There’s wearing leopard print, and then there’s wearing leopard print. I thought I was passably good at the former, in a punk-rock style, but I’ve got nothing on Cookie Lyon (Taraji P. Henson), the proud, wounded matriarch at the heart of Empire, a new soap opera about a hip-hop record label. During the show’s first episode, Cookie surfaces from a 17-year prison stint, wearing a skin-tight leopard print dress, white fur coat, and gold heels. ‘What are you wearing?’ asks her middle son, Jamal (Jussie Smollett), when the two are reunited. ‘What I got locked up in,’ she replies.
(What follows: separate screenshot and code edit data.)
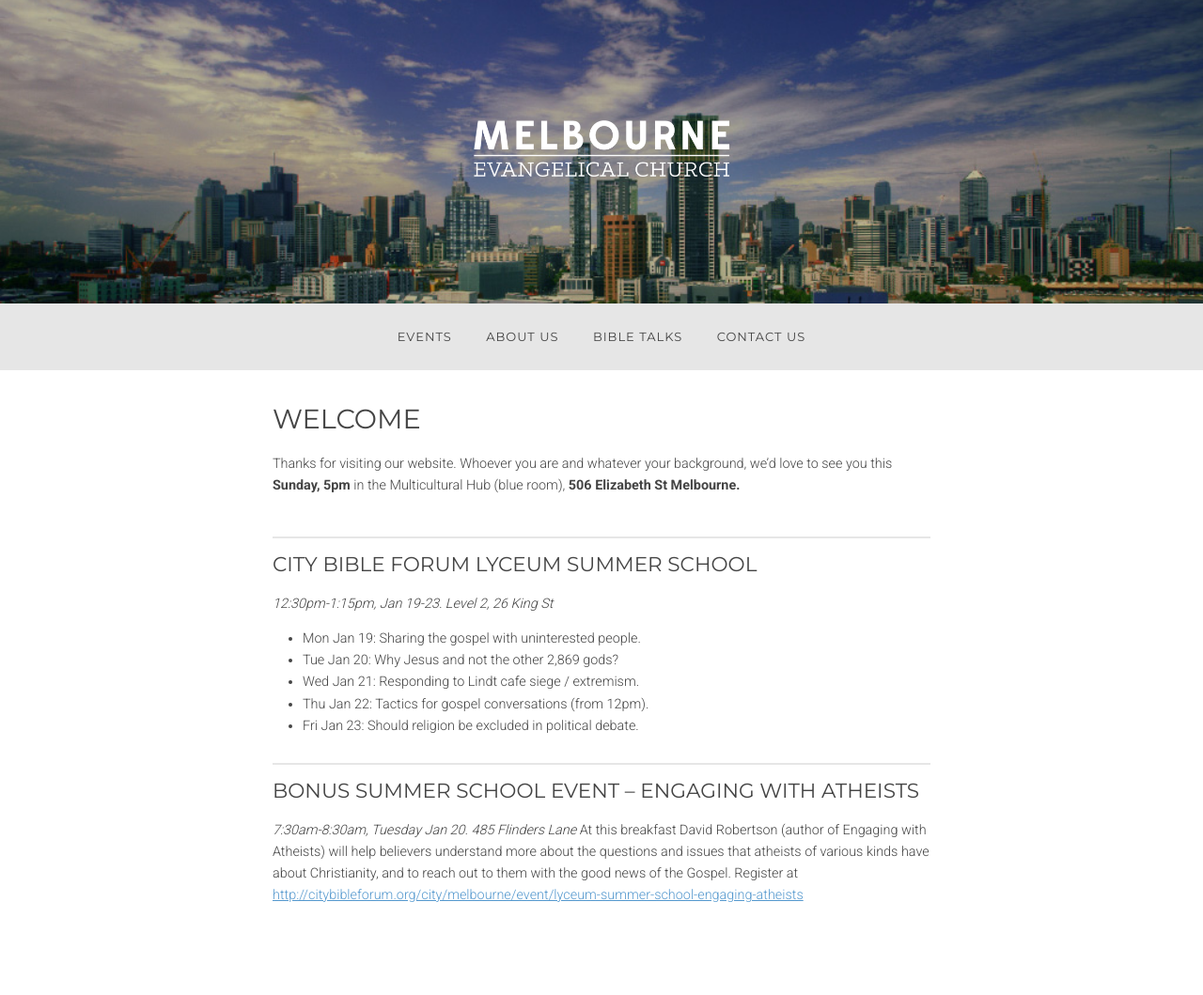
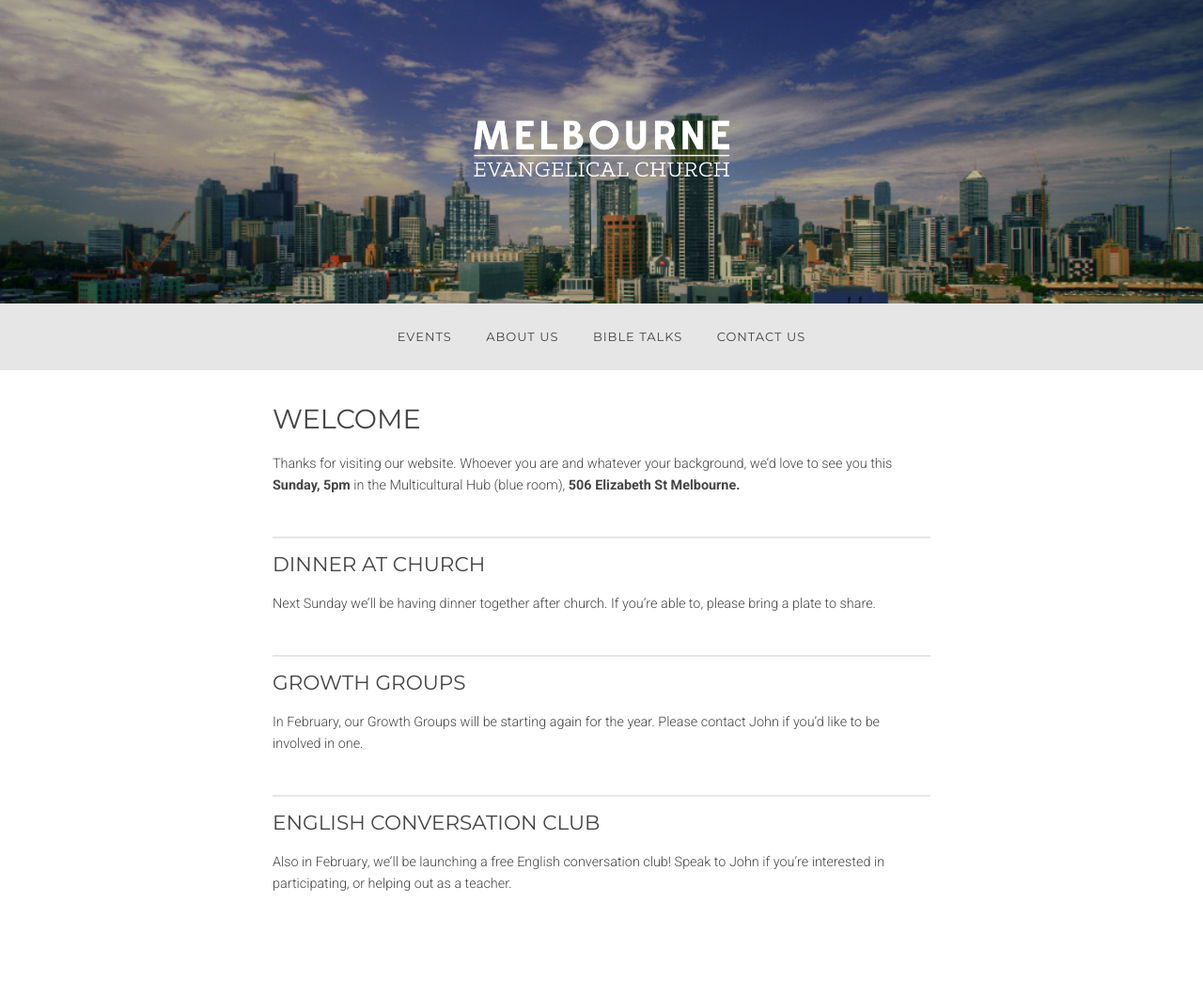
Before and after one commit to allanhortle/melbourneevangelicalchurch.com.au, a Jekyll site: the page built from index.markdown, in a window 1280 px wide. Shown: the whole page at 94% size. Built offline with Jekyll 4.4.1, drawn with Linux system fonts in a browser that asks for light colours; Markdown is read by kramdown in place of the engine named in the settings.

Commit message:
sunday updates

```diff
--- a/index.markdown
+++ b/index.markdown
@@ -10,25 +10,24 @@ Thanks for visiting our website. Whoever you are and whatever your background, w
 
 ---
 
-## City Bible Forum Lyceum Summer School
-_12:30pm-1:15pm, Jan 19-23. Level 2, 26 King St_
 
-* Mon Jan 19: Sharing the gospel with uninterested people.
-* Tue Jan 20: Why Jesus and not the other 2,869 gods?
-* Wed Jan 21: Responding to Lindt cafe siege / extremism.
-* Thu Jan 22: Tactics for gospel conversations (from 12pm).
-* Fri Jan 23: Should religion be excluded in political debate.
+## Dinner at Church
+Next Sunday we’ll be having dinner together after church. If you’re able to, please bring a plate to share.
 
 <div class="row2"></div>
 
 ---
 
 
-## Bonus Summer School Event – Engaging with Atheists
-_7:30am-8:30am, Tuesday Jan 20. 485 Flinders Lane_
-At this breakfast David Robertson (author of Engaging with Atheists) will help believers understand more about the questions and issues that atheists of various kinds have about Christianity, and to reach out to them with the good news of the Gospel. Register at [http://citybibleforum.org/city/melbourne/event/lyceum-summer-school-engaging-atheists](http://citybibleforum.org/city/melbourne/event/lyceum-summer-school-engaging-atheists)
+## Growth Groups
+In February, our Growth Groups will be starting again for the year. Please contact John if you’d like to be involved in one.
+
+<div class="row2"></div>
+
+---
 
 
-
+## English Conversation Club
+Also in February, we’ll be launching a free English conversation club! Speak to John if you’re interested in participating, or helping out as a teacher.
 
 [John]: mailto:john.david.hudson@gmail.com
```
Also changed, not shown: 1 other file.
Henson is the best thing about Empire, which, like most soap operas, veers frequently between delicious and woeful. Cookie is the show’s conscience, but also its bad-mouthing, wisecracking anti-hero. Cookie was imprisoned for heroin dealing, taking the rap for her husband, Lucious Lyon (Terrence Howard), who went on to build Empire Entertainment with their drug money. Now he’s dying, though none of the family knows it, and is determined to groom one of his three sons – Andre, Jamal, and Hakeem – as his successor to the music business. ‘There can only be one of you,’ declares Lucious. ‘What is this, we King Lear now?’ replies Jamal. Thanks for flagging the subtext, screenwriters!
Jamal is gay and writes sensitive R&B ballads – Frank Ocean is a probable real-life model for the character. His mother thinks he’s a genius, and she has no time for his diffidence. ‘You so pure only a couple of hundred white kids in Brooklyn and San Francisco even know your stuff,’ she scoffs. (Zing! I can just imagine what Cookie would make of my white girl leopard print.) Cookie wants to make Jamal a star, while Lucious, who happens to be a homophobe, is backing youngest son Hakeem (Bryshere Gray), an aspiring rapper. Either of them could be the next head of Empire – not forgetting eldest son, the debonair Andre (Trai Byers), already an executive in the company.
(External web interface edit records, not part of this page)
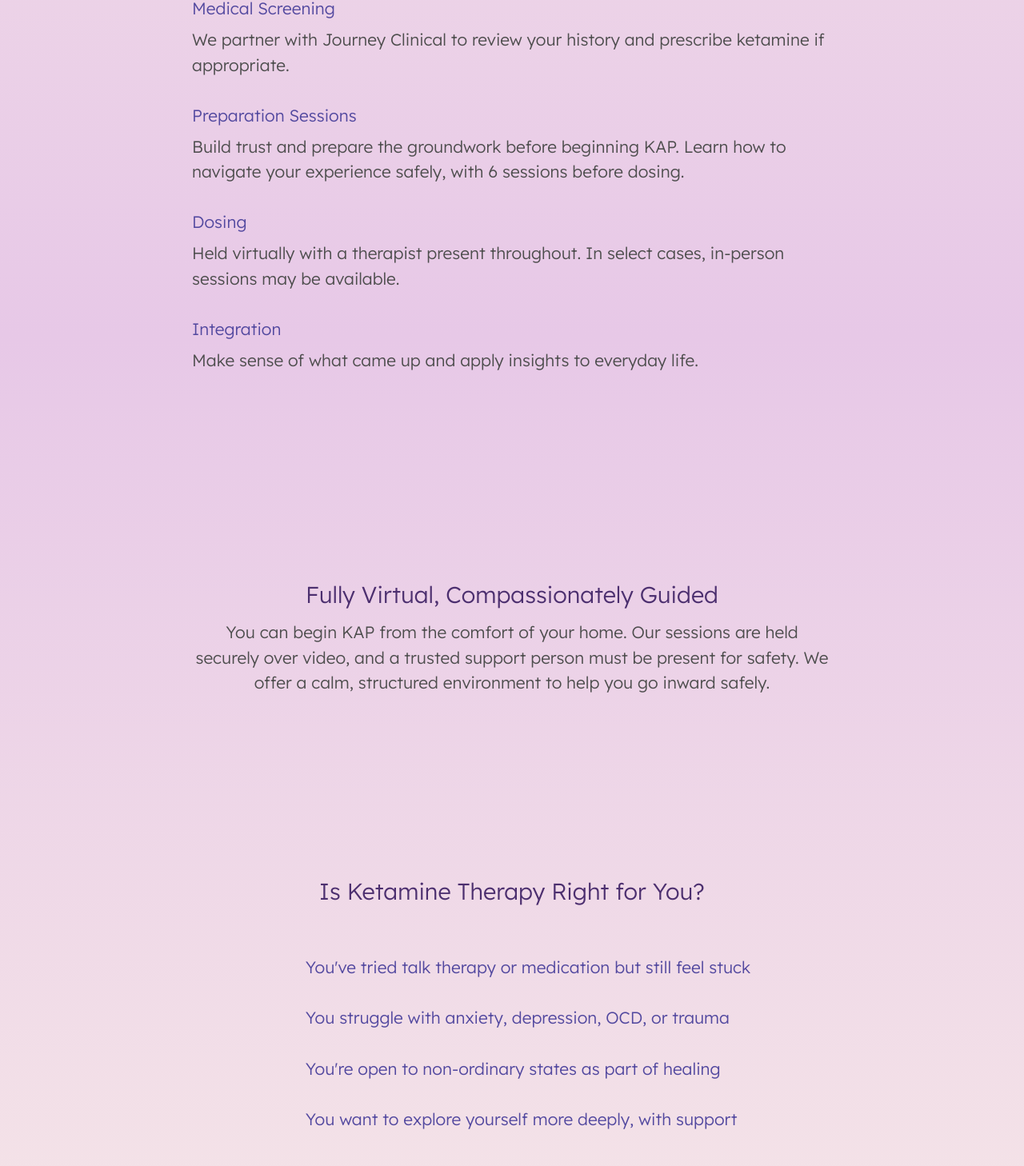
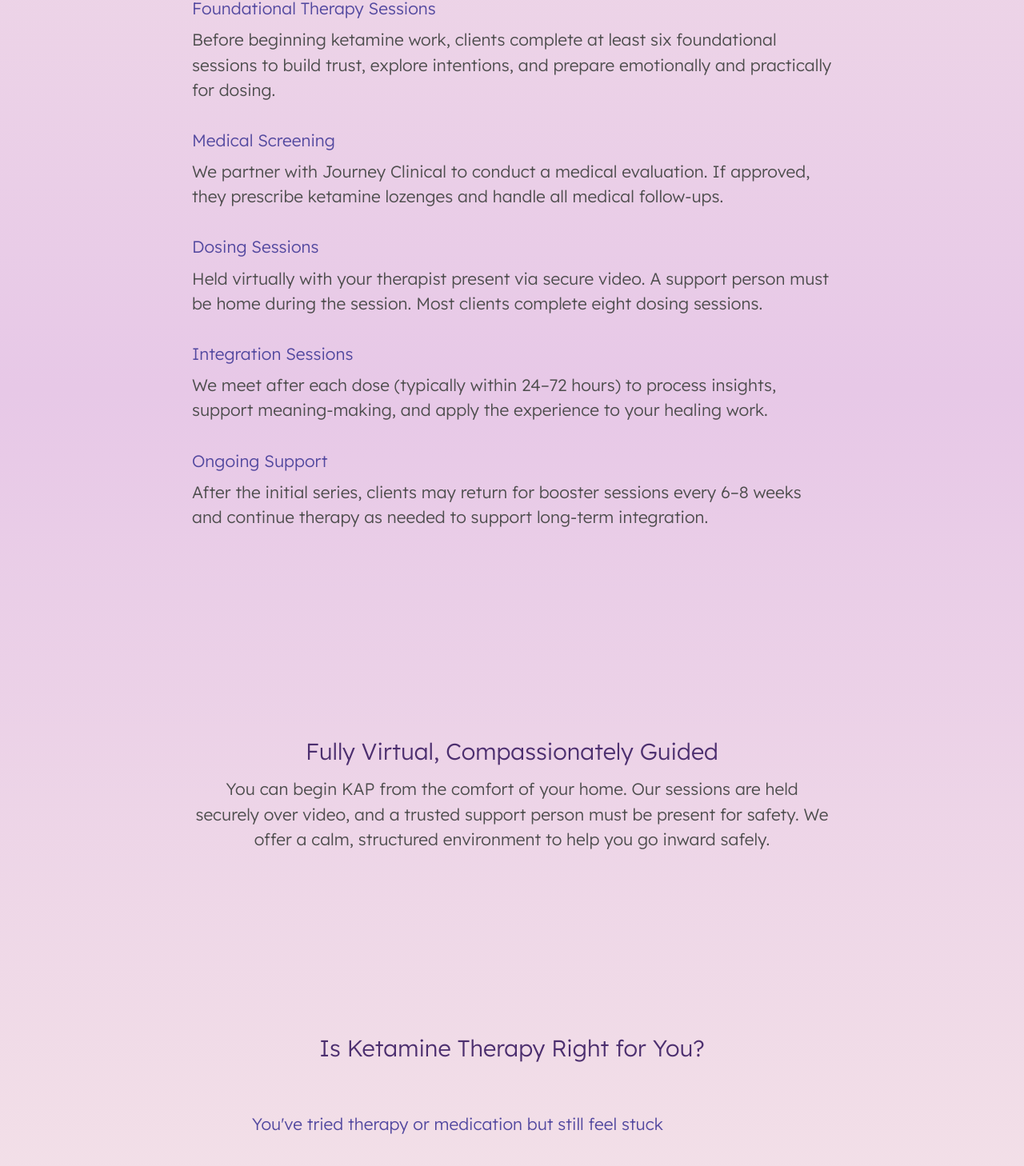
Before and after one commit to mazenswar/calm, a Next.js app: page /ketamine-assisted-psychotherapy in a window 1280 px wide. Shown: the part 1456-2914 px from the top of the page at 80% size. Built offline with nearby package versions, Linux system fonts and the light colour scheme.

Commit message:
v13.6 kap seo page tweaks

```diff
--- a/app/ketamine-assisted-psychotherapy/page.js
+++ b/app/ketamine-assisted-psychotherapy/page.js
@@ -55,8 +55,8 @@ function KetamineSEOLanding() {
 					<p>
 						KAP combines low-dose ketamine with structured psychotherapy to
 						support emotional healing and inner transformation. Research shows
-						it may help people with depression, anxiety, PTSD, and
-						OCD—especially when traditional therapy hasn{"'"}t been enough.
+						it may help people with depression, anxiety, PTSD, and OCD,
+						especially when other approaches haven{"'"}t led to lasting change.
 					</p>
 					<p>The medicine opens a window. Therapy helps you walk through it.</p>
 				</div>
@@ -67,31 +67,43 @@ function KetamineSEOLanding() {
 					<h2>How It Works</h2>
 					<ol>
 						<li>
-							<strong>Medical Screening</strong>
+							<strong>Foundational Therapy Sessions</strong>
 							<p>
-								We partner with Journey Clinical to review your history and
-								prescribe ketamine if appropriate.
+								Before beginning ketamine work, clients complete at least six
+								foundational sessions to build trust, explore intentions, and
+								prepare emotionally and practically for dosing.
 							</p>
 						</li>
 						<li>
-							<strong>Preparation Sessions</strong>
+							<strong>Medical Screening</strong>
 							<p>
-								Build trust and prepare the groundwork before beginning KAP.
-								Learn how to navigate your experience safely, with 6 sessions
-								before dosing.
+								We partner with Journey Clinical to conduct a medical
+								evaluation. If approved, they prescribe ketamine lozenges and
+								handle all medical follow-ups.
 							</p>
 						</li>
 						<li>
-							<strong>Dosing</strong>
+							<strong>Dosing Sessions</strong>
 							<p>
-								Held virtually with a therapist present throughout. In select
-								cases, in-person sessions may be available.
+								Held virtually with your therapist present via secure video. A
+								support person must be home during the session. Most clients
+								complete eight dosing sessions.
 							</p>
 						</li>
 						<li>
-							<strong>Integration</strong>
+							<strong>Integration Sessions</strong>
 							<p>
-								Make sense of what came up and apply insights to everyday life.
+								We meet after each dose (typically within 24–72 hours) to
+								process insights, support meaning-making, and apply the
+								experience to your healing work.
+							</p>
+						</li>
+						<li>
+							<strong>Ongoing Support</strong>
+							<p>
+								After the initial series, clients may return for booster
+								sessions every 6–8 weeks and continue therapy as needed to
+								support long-term integration.
 							</p>
 						</li>
 					</ol>
@@ -114,12 +126,12 @@ function KetamineSEOLanding() {
 				<div className="content">
 					<h2>Is Ketamine Therapy Right for You?</h2>
 					<ul>
+						<li>You{"'"}ve tried therapy or medication but still feel stuck</li>
+						<li>You{"'"}re addressing anxiety, depression, OCD, or trauma</li>
 						<li>
-							You{"'"}ve tried talk therapy or medication but still feel stuck
+							You{"'"}re open to using altered states of consciousness as part
+							of healing
 						</li>
-						<li>You struggle with anxiety, depression, OCD, or trauma</li>
-						<li>You{"'"}re open to non-ordinary states as part of healing</li>
-						<li>You want to explore yourself more deeply, with support</li>
 					</ul>
 					<p>We{"'"}ll help you assess whether this is a good fit.</p>
 				</div>
```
Watching Empire (which debuted in the United States on Fox in January, and began screening locally on Network 10 in early March), I wondered why there haven’t been more television shows about record labels, the music industry being the cesspit of venality that it is. Forget TV dramas about police departments and hospital wards – a show about a record label comes with all that conflict, plus outfits, plus songs. It’s the songs that are the hardest bit to get right, and perhaps that’s why there haven’t been many predecessors to Empire.
The show’s music consultant is Timbaland, whose distinctive, sample-driven production style helped to shape the sound of artists including Missy Elliott, Aaliyah, Justin Timberlake and Jay Z. It is puzzling, then, that Empire’s many original songs – available to download as a stand-alone soundtrack – are so anaemic. Maybe Timbaland, whose heyday was 15 years ago, is simply out of touch, but I doubt it. It isn’t that the songs sound dated so much as they sound unreal and out of time altogether, like school musical approximations of the styles they are supposed to inhabit. When a track by actual hip-hop royalty (Kanye, Drake) appears on the soundtrack, it only shows up the difference even more. Obvious lip-syncing doesn’t help, either, turning Empire’s many “live” performance sequences into stiff music videos.
There’s a similar disconnect between the show’s ostensible present-day setting, and the sense that it’s taking place nowhere but Soap Operaville. Topical, pointed references to Barack Obama and Trayvon Martin are somewhat undermined by tacky, Dynasty-style shots in which characters contemplate their next strategic move by staring hard past the camera, or into the camera. Then again, the winner-takes-all premise of the plot isn’t exactly social realism.
Though Cookie steals every scene she’s in, there’s good work done by Jussie Smollett as Jamal, Grace Gealey as Lucious’s young, supercilious fiancée Anika, and Gabourey Sidibe with a small role as Becky, the company’s executive secretary. Meanwhile, my Twitter feed’s been lighting up with comments about a cameo appearance by Courtney Love – still forthcoming on local screens – as a has-been rockstar in need of a new hit. Sit back and enjoy the leopard print, I say.